───── Source information ─────

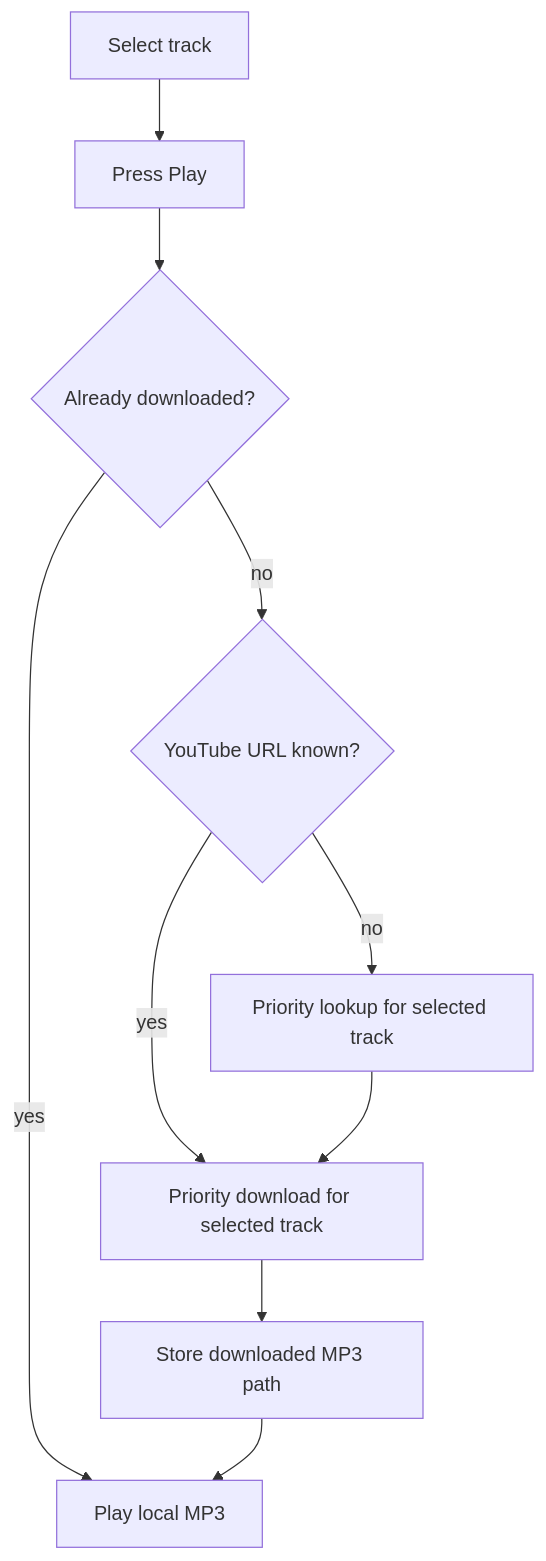
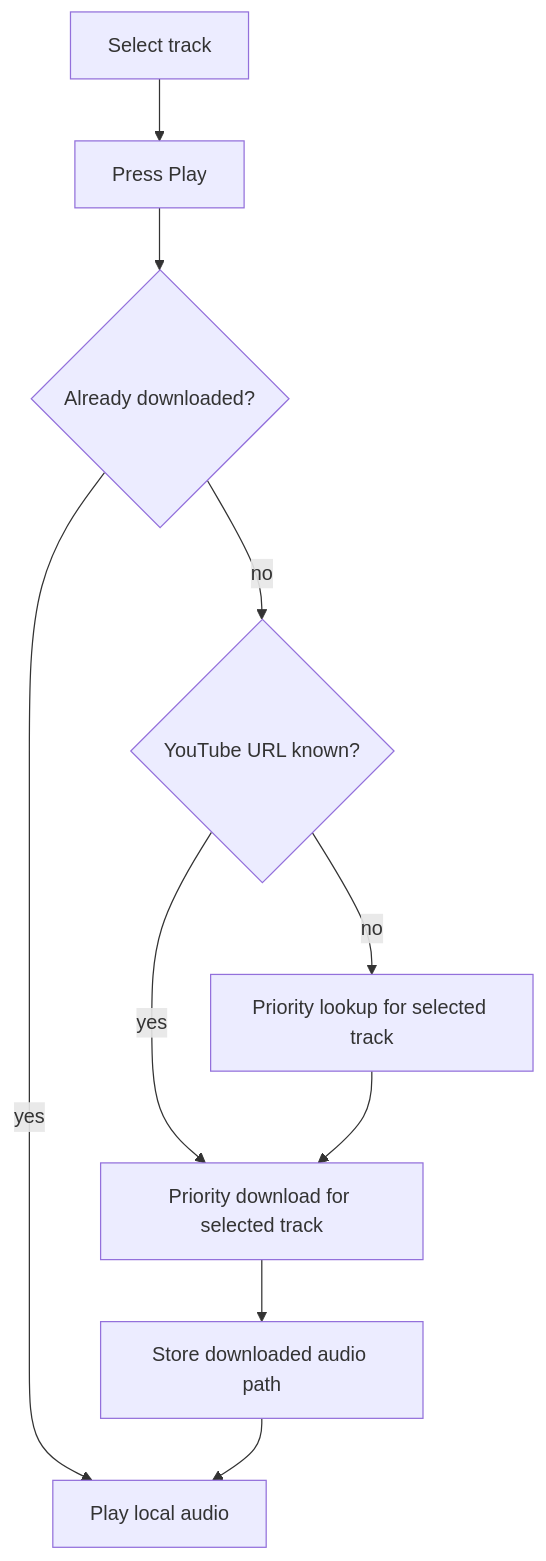
Before and after one commit to marcelpetrick/myLastFmPlayer: the second of 3 diagrams in README.md, drawn with Mermaid. The commit also changed other lines of this file and 24 other files, not shown here.

First line of the commit message:
docs(product): present maintained release and current architecture (v0.0.165)

````diff
--- a/README.md
+++ b/README.md
@@ -155,12 +207,12 @@
 ```mermaid
 flowchart TD
     A["Select track"] --> B["Press Play"]
     B --> C{"Already downloaded?"}
-    C -->|yes| D["Play local MP3"]
+    C -->|yes| D["Play local audio"]
     C -->|no| E{"YouTube URL known?"}
     E -->|no| F["Priority lookup for selected track"]
     E -->|yes| G["Priority download for selected track"]
     F --> G
-    G --> H["Store downloaded MP3 path"]
+    G --> H["Store downloaded audio path"]
     H --> D
 ```
````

─────

Your task is to find every line above containing the word "path" and copy it.

Task answer =>
-    G --> H["Store downloaded MP3 path"]
+    G --> H["Store downloaded audio path"]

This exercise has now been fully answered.